(Change listing data)
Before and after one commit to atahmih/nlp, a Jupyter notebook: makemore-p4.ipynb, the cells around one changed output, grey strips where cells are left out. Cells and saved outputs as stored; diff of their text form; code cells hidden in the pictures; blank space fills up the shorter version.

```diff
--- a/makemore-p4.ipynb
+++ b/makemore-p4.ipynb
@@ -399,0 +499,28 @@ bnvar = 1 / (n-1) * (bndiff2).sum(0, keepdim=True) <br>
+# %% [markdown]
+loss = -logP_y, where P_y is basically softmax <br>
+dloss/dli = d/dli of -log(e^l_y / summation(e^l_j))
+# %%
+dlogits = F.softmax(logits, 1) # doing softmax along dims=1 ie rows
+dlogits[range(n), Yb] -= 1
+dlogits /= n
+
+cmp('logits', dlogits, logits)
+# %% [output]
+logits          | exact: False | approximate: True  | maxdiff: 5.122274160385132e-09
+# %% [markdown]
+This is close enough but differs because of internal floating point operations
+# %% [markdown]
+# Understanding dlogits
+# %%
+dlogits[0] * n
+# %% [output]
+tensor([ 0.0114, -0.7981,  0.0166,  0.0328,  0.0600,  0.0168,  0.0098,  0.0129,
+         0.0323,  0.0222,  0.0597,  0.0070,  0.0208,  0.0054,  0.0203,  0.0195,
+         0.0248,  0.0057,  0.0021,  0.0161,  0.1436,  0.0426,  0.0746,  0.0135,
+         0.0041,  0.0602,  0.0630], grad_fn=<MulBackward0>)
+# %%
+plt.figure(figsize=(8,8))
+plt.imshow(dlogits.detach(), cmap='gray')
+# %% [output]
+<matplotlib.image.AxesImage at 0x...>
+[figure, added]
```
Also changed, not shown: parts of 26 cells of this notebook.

...

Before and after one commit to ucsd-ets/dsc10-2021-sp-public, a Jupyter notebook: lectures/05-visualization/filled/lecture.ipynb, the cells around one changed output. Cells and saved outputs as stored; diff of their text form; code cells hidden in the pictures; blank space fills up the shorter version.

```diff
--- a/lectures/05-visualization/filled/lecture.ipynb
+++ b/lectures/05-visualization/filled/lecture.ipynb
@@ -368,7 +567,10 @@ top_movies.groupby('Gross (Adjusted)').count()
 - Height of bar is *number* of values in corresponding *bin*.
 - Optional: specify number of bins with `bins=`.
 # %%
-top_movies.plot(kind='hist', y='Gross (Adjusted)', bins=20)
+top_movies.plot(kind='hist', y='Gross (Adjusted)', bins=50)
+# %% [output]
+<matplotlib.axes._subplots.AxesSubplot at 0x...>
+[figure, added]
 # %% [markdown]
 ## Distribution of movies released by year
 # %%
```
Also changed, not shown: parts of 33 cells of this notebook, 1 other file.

* * *

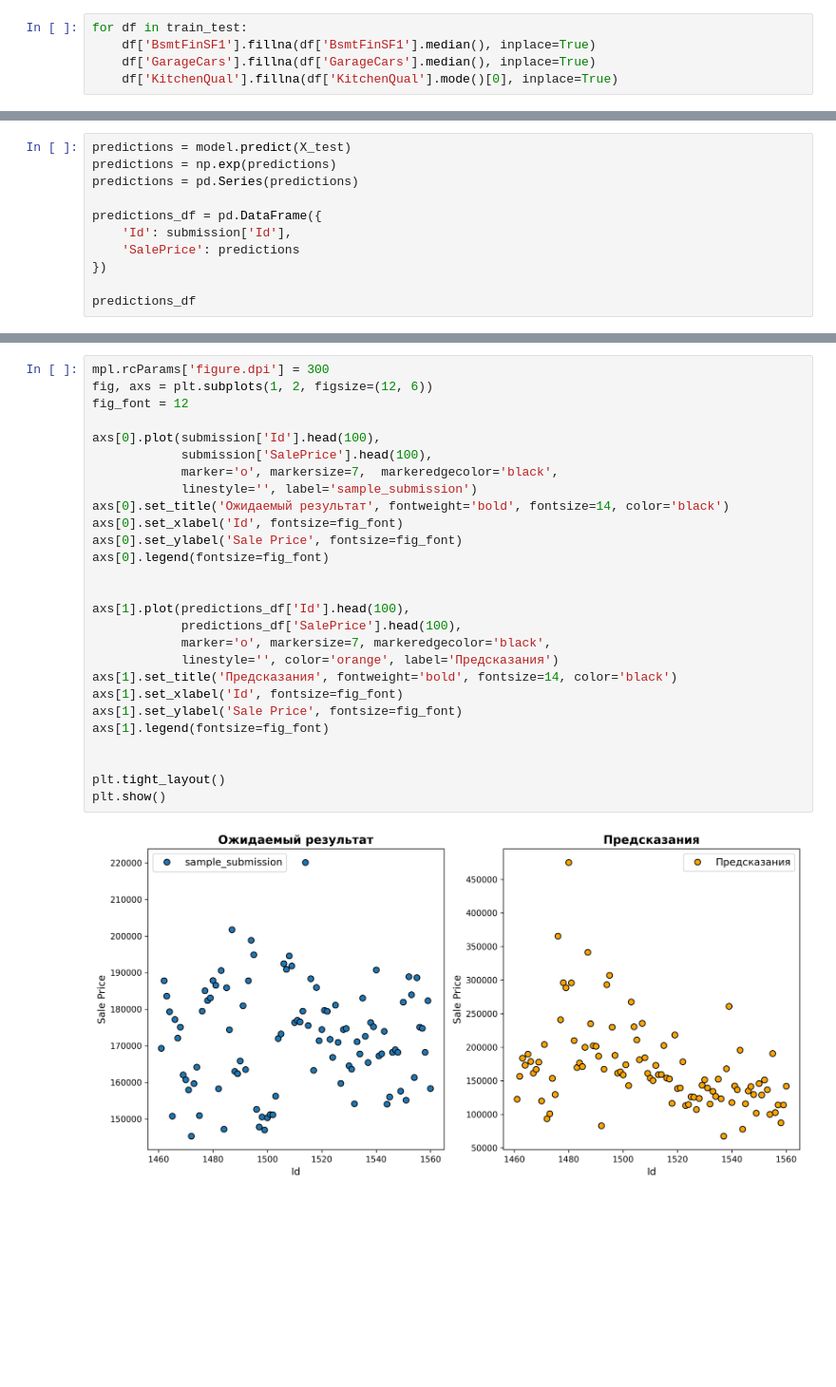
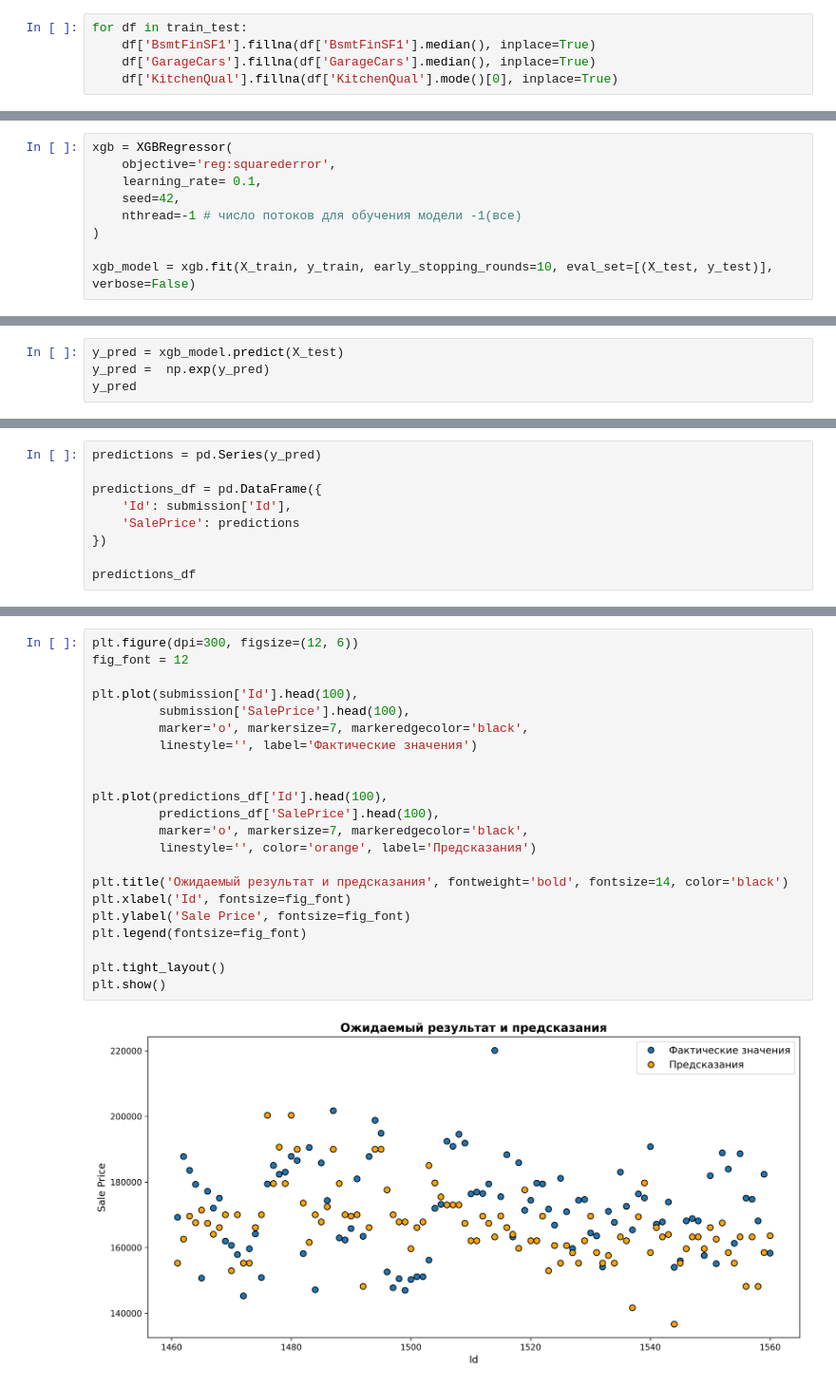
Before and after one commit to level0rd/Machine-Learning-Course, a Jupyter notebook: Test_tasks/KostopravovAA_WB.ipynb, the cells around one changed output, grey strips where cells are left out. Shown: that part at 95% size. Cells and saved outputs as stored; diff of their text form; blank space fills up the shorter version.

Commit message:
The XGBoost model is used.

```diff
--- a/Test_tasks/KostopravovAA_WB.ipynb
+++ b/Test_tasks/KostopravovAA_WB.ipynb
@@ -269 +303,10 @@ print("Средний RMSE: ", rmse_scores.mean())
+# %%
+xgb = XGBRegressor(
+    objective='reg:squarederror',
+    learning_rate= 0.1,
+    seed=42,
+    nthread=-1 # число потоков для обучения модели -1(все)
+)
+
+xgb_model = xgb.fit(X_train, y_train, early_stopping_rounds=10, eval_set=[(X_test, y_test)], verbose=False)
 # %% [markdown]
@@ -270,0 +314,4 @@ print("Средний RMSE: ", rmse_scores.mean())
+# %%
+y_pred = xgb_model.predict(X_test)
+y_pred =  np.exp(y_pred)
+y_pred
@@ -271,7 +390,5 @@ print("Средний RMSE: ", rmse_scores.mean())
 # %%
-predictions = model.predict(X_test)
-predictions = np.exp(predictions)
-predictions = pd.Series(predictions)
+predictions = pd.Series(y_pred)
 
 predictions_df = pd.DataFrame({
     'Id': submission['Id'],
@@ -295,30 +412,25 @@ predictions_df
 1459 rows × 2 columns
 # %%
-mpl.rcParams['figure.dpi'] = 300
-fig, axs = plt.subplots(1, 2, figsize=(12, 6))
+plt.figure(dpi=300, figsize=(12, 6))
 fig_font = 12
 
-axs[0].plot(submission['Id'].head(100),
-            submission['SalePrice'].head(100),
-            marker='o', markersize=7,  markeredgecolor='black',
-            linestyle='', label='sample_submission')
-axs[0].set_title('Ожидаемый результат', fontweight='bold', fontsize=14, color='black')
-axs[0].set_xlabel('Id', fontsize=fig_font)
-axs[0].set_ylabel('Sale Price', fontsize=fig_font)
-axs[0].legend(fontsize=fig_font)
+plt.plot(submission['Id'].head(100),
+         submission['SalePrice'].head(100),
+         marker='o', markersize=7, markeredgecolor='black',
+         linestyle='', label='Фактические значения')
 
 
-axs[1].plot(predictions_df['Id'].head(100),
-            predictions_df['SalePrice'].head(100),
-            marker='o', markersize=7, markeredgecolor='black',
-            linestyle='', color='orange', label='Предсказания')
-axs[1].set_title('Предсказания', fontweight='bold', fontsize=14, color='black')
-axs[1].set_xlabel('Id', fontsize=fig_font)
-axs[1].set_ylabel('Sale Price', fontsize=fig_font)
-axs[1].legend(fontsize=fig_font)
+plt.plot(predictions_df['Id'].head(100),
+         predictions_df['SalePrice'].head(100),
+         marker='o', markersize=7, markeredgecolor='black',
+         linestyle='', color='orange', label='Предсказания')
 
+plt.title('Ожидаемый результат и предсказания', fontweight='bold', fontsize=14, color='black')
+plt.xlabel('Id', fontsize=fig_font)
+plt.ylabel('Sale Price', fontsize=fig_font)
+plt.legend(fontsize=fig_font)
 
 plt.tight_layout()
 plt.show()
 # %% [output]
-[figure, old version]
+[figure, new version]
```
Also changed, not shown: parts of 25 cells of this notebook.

DESCRIPTION OF THE TASK: Set aside each line above that includes the string "linestyle" and report it.

RESULT OF THIS EXERCISE:
-            linestyle='', label='sample_submission')
+         linestyle='', label='Фактические значения')
-            linestyle='', color='orange', label='Предсказания')
+         linestyle='', color='orange', label='Предсказания')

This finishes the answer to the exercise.